Now let’s look at a lesser-known story in which Wesley mentions a Mr. Meyrick who came down sick at the same time Wesley himself did. While Wesley recovered, Mr. Meyrick did not. His health continued to decline, and eventually he died. The story, however, does not end there. Wesley writes,
When I came home they told me the physician said he did not expect Mr. Meyrick would live till the morning. I went to him, but his pulse was gone. He had been speechless and senseless for some time. A few of us immediately joined in prayer. (I relate the naked fact.) Before we had done his sense and his speech returned. Now he that will account for this by natural causes has my free leave. But I choose to say, This is the power of God.
When I first came across this passage, I was astounded. Here is a claim by John Wesley that he and other people prayed for a man who was dead, and the man was thereby restored to life! In fact, there are many other supernatural events that Wesley recounts throughout his ministry that we rarely hear about. Why is it that we celebrate Wesley’s “Aldersgate Experience” so widely, but these other events in Wesley’s life rarely see the light of day? Perhaps it is because the story in which Wesley felt his heart “strangely warmed” is simply more believable to us than the claim that a dead man was restored to life through prayer. To put it a bit differently, the gift of faith is more palatable to our modern sensibilities than the working of miracles.

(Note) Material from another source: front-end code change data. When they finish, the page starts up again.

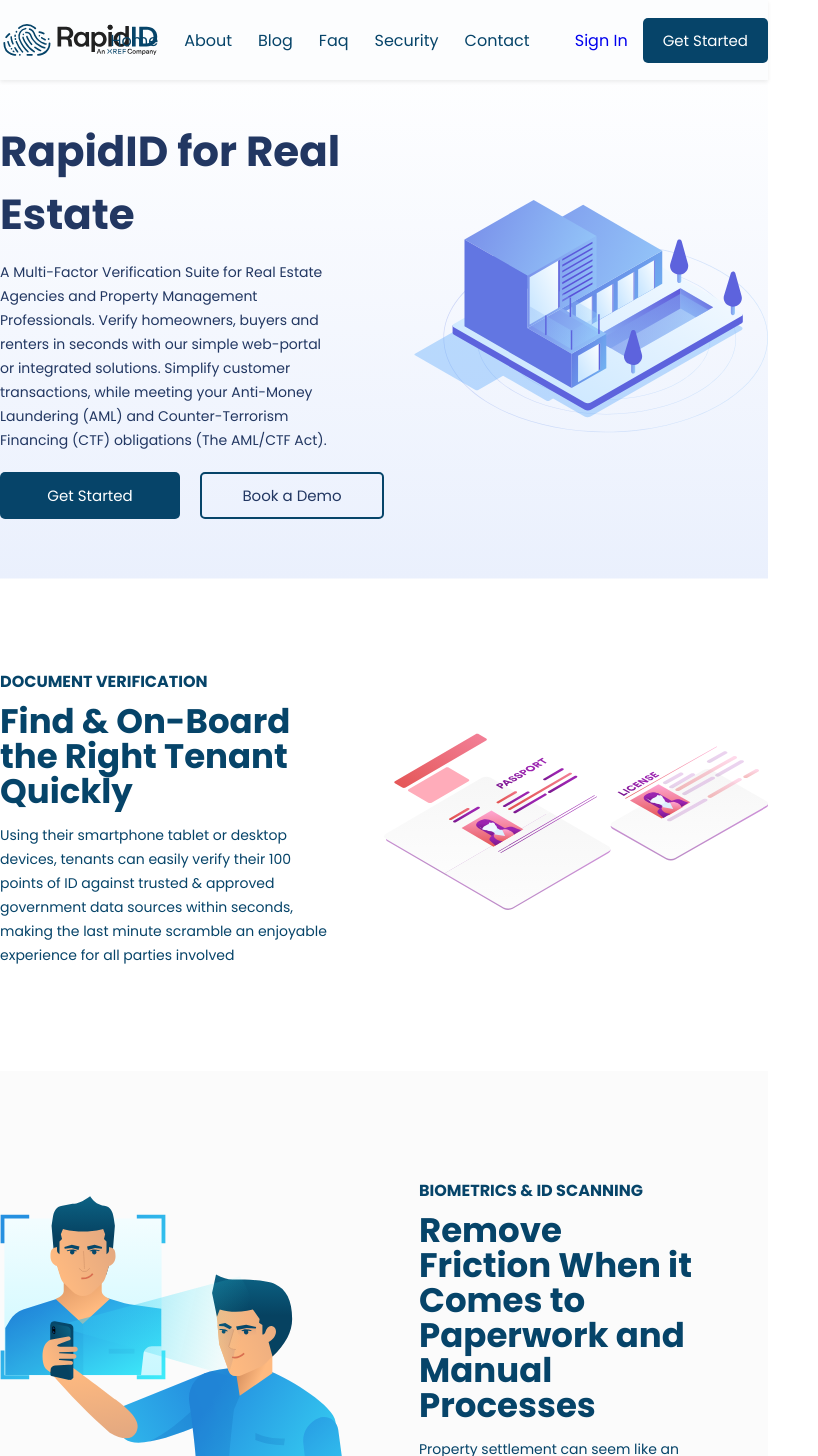
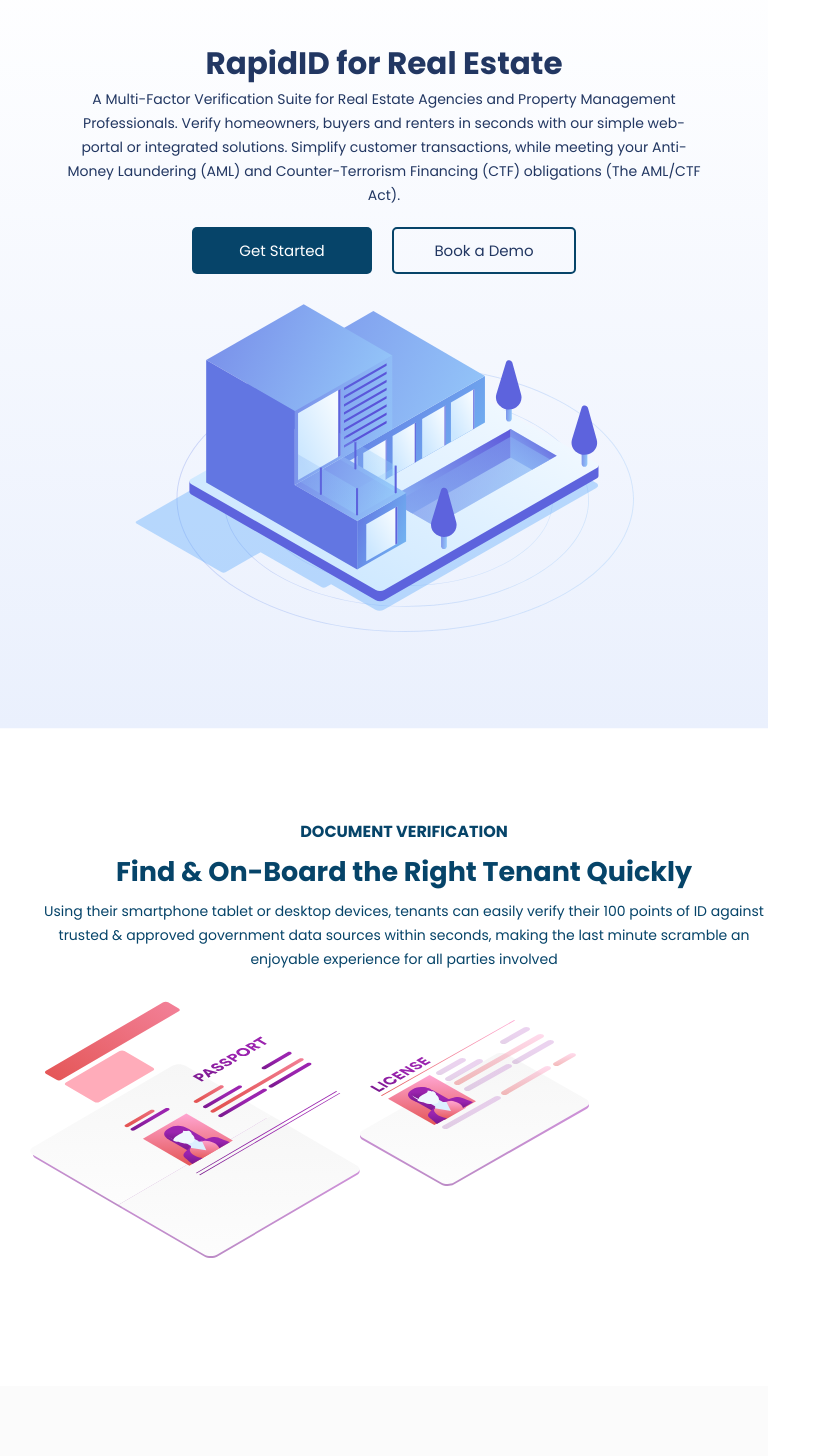
Before and after one commit to goutamray/Rapid-Id-Website-Design-By-Next-Js, a Next.js app: page / in a window 768 px wide. Shown: the top 1456 px of the page, 818 px wide, since content can reach past the window. Built offline with nearby package versions, Linux system fonts and the light colour scheme.

Commit message:
banner section responsive

```diff
--- a/app/components/banner/banner.module.css
+++ b/app/components/banner/banner.module.css
@@ -51,3 +51,68 @@
     margin-left: 30px;
     margin-top: 20px;
 }
+
+/******* responsive css ********/
+@media (min-width : 320px) and (max-width: 768px){
+  .real_state .full_real_box{
+    display: block;
+ }
+  .real_state .full_real_box .realState_left{
+    width: 100%;
+    display: block;
+   }
+   .realState_left .realDesc{
+    text-align: center;
+   }
+   .realState_left .realDesc h1 {
+    font-size: 30px;
+    padding: 0px 10px;
+   }
+   .realState_left .realDesc p{
+    padding: 0px 10px !important;
+    width: 90%;
+    margin: auto;
+   }
+
+  .realState_left  .realDesc .button_btn{
+    display: flex;
+    flex-direction: column;
+    gap: 20px;
+  }
+ .realState_right{
+    width: 100%;
+    display: block;
+    text-align: center;
+  }
+
+ .realState_right .realPhoto {
+    padding: 30px 20px !important;
+    margin: auto;
+  }
+
+
+}
+
+@media (min-width : 576px) and (max-width: 768px){
+  .realState_left  .realDesc .button_btn{
+    display: flex !important;
+    gap: 20px;
+    flex-direction: row;
+    justify-content: center;
+
+  }
+}
+
+@media (min-width : 768px) and (max-width: 1020px){
+
+  .realState_left .realDesc h1 {
+    font-size: 31px;
+  }
+  .real_state .full_real_box{
+    padding: 0px 30px !important;
+  }
+
+  .realState_right{
+    padding-right: 20px !important;
+  }
+}
--- a/app/components/contentImage/contentImage.module.css
+++ b/app/components/contentImage/contentImage.module.css
@@ -24,7 +24,6 @@
  .pass_content .passContent_left h2{
    font-size: 34px;
    font-weight: 600;
-   width: 80%;
    color: var(--primary-color);
    line-height: 35px;
    margin-bottom: 10px;
@@ -33,7 +32,7 @@
    font-size: 14px;
    font-weight: 500;
    color: var(--primary-color);
-   width: 88%;
+   padding: 0px 30px;
    line-height: 24px;
  }
 
@@ -43,3 +42,43 @@
   width: 50%;
   padding-right: 50px;
  }
+
+ /* responsive css  */
+
+@media (min-width : 320px) and (max-width: 576px){
+  .pass_content .passContent_left h2{
+    font-size: 22px;
+    text-align: center;
+  }
+}
+
+@media (min-width : 576px) and (max-width: 768px){
+    .pass_content .passContent_left h2{
+      font-size: 24px;
+      text-align: center;
+    }
+
+}
+
+@media (min-width : 320px) and (max-width: 768px){
+  .passport_box .pass_content{
+      display: flex;
+     flex-direction: column;
+  }
+  .passport_box .pass_content .passContent_left{
+    width: 100%;
+    display: block;
+    }
+ .passport_box .pass_content .passContent_right{
+    width: 50%;
+    padding-right: 50px;
+  }
+
+  .pass_content .passContent_left h4{
+    text-align: center;
+  }
+
+  .pass_content .passContent_left p{
+    text-align: center;
+  }
+}
--- a/app/components/footer/footer.module.css
+++ b/app/components/footer/footer.module.css
@@ -101,3 +101,11 @@
   width: 180px;
   max-height: 50px;
 }
+
+
+
+@media (min-width : 320px) and (max-width: 1020px){
+  .footer{
+    display: none;
+  }
+}
--- a/app/components/getStarted/getStarted.module.css
+++ b/app/components/getStarted/getStarted.module.css
@@ -29,3 +29,10 @@
   border-radius: 5px;
   background-color: #fff;
 }
+
+
+@media (min-width : 320px) and (max-width: 1020px){
+  .get_started{
+    display: none;
+  }
+}
--- a/app/components/header/header.module.css
+++ b/app/components/header/header.module.css
@@ -52,3 +52,12 @@
    align-items: center;
    gap: 15px;
 }
+
+
+
+/* responsive css */
+@media (min-width : 320px) and (max-width: 1020px){
+  .header{
+    display: none !important;
+  }
+}
--- a/app/components/imageContent/imageContent.module.css
+++ b/app/components/imageContent/imageContent.module.css
@@ -1,5 +1,3 @@
-
-
 
 /***** passport box   *******/
 .passport_box{
@@ -9,7 +7,6 @@
 .passport_box .pass_content{
   display: flex;
   align-items: center;
-
 }
 .passport_box .pass_content .passContent_left{
 width: 50%;
@@ -24,16 +21,16 @@
 .pass_content .passContent_left h2{
   font-size: 34px;
   font-weight: 600;
-  width: 80%;
   color: var(--primary-color);
   line-height: 35px;
   margin-bottom: 10px;
+  padding-right: 30px;
 }
 .pass_content .passContent_left p{
   font-size: 14px;
   font-weight: 500;
   color: var(--primary-color);
-  width: 88%;
+  padding: 0px 30px;
   line-height: 24px;
 }
 
@@ -42,3 +39,60 @@
 .passport_box .pass_content .passContent_right{
  width: 50%;
 }
+
+/******* responsive css *********/
+@media (min-width : 320px) and (max-width: 450px){
+  .pass_content .passContent_left h2{
+    font-size: 18px;
+    width: 100%;
+    padding: 0px 20px !important;
+
+  }
+}
+@media (min-width : 320px) and (max-width: 576px){
+  .pass_content .passContent_left h2{
+    font-size: 22px;
+    width: 100%;
+    padding: 0px 20px !important;
+
+  }
+}
+@media (min-width : 320px) and (max-width: 768px){
+  .passport_box .pass_content{
+    display: block;
+    align-items: center;
+  }
+
+  .passport_box .pass_content .passContent_left{
+    width: 100% !important;
+    display: block;
+    text-align: center;
+    padding: 0px 20px;
+  }
+  .passport_box .pass_content .passContent_right{
+    width: 100%;
+    display: block !important;
+   }
+
+   .pass_content .passContent_left h4{
+    font-size: 16px;
+  }
+  .pass_content .passContent_left h2{
+    font-size: 27px;
+    width: 100%;
+  }
+  .pass_content .passContent_left p{
+     padding: 0px 20px;
+     margin: auto;
+  }
+
+  .passContent_right .pass_photo {
+     padding: 30px;
+  }
+}
+@media (min-width : 576px) and (max-width: 768px){
+
+}
+@media (min-width : 768px) and (max-width: 1020px){
+
+}
--- a/app/components/pricing/pricing.module.css
+++ b/app/components/pricing/pricing.module.css
@@ -25,3 +25,9 @@
 font-weight: 600;
 color: var(--primary-color);
 }
+
+@media (min-width : 320px) and (max-width: 1020px){
+  .pricing_bottom{
+    display: none;
+  }
+}
```
Also changed, not shown: app/components/imageContent/imageContent.jsx (line endings or trailing spaces).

There are precedents in Scripture for Wesley’s prayer over the deceased Mr. Meyrick. Through prayer, Elijah raises the son of the widow at Zarephath (1 Kgs 17:17-24). Jesus raises the daughter of a ruler (Matt 9:18-19, 23-26). When Eutychus falls out of a window to his death during a long-winded sermon by Paul, the apostle embraces him and pronounces that there is life in him, and Eutychus is restored to life (Acts 20:7-12). If we allow Scripture to shape our understanding of the world, we will be more likely to see truth in Wesley’s story than to dismiss it out of hand. Wesley certainly had his moments of doubt, but he also lived in expectation of what God was going to do. His image of God as one who acts powerfully in the everyday lives of men and women was formed by the Bible. He believed that God would change the hearts of people who did not have faith. He believed God would enliven the faith of those who lived in doubt. He believed that God could and did heal the sick, and even raise the dead. Wesley expected God to show up because that is how God is described in the Bible.
What if, rather than assenting to the pessimism that so characterizes secular culture, we allowed the Bible to shape our expectations? Scripture teaches us that God wants to give us the gifts of the Spirit because these gifts serve the common good. In other words, God wants to build up the church and therefore offers us these powerful gifts of the Spirit. The journey into the life of God is not primarily an individual undertaking. It is something that we do as members of Christ’s body in communion with other believers. These gifts are given for our common good, so that, as a community of Christians, we can grow in the faith, know God more fully, and love God and other people more completely. The gifts of the Spirit described in Scripture draw us as the people of God into the life of God. If we are not open to them–or to the idea that God is willing and able to provide them–we impoverish ourselves spiritually. We deprive ourselves of important resources for knowing God and entering into the divine life.
 John Wesley, May 24, 1738, Journals and Diaries I (1735-1738), ed. W. Reginald Ward and Richard P. Heitzenrater, vol. 18 of The Bicentennial Edition of the Works of John Wesley (Nashville: Abingdon Press, 1976- ), 249-50, italics his.
 Wesley, December 20,1742, Journal and Diaries II (1738-1743), in Works, 19:306.
 See Frank H. Billman’s book, The Supernatural Thread in Methodism: Signs and Wonders Among Methodists Then and Now (Lake Mary, FL.: Creation House Press, 2013).